### Work order
Find each line below that includes "feed", then copy it.
** Opening Material shown block **
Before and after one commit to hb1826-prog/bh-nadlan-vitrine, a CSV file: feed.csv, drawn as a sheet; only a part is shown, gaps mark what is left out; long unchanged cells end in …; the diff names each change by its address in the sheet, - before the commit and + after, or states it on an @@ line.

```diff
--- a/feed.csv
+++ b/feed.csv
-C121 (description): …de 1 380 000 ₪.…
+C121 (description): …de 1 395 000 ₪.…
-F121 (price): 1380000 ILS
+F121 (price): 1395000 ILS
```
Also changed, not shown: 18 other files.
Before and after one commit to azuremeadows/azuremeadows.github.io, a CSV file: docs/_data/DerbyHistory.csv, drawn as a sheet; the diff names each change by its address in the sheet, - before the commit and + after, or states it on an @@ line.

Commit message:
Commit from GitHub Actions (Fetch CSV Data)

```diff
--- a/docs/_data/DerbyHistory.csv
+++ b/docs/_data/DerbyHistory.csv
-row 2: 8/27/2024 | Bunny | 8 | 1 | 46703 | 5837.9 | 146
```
** Closing Material shown block **
### Answer box
Before and after one commit to hb1826-prog/bh-nadlan-vitrine, a CSV file: feed.csv, drawn as a sheet; only a part is shown, gaps mark what is left out; long unchanged cells end in …; the diff names each change by its address in the sheet, - before the commit and + after, or states it on an @@ line.
--- a/feed.csv
+++ b/feed.csv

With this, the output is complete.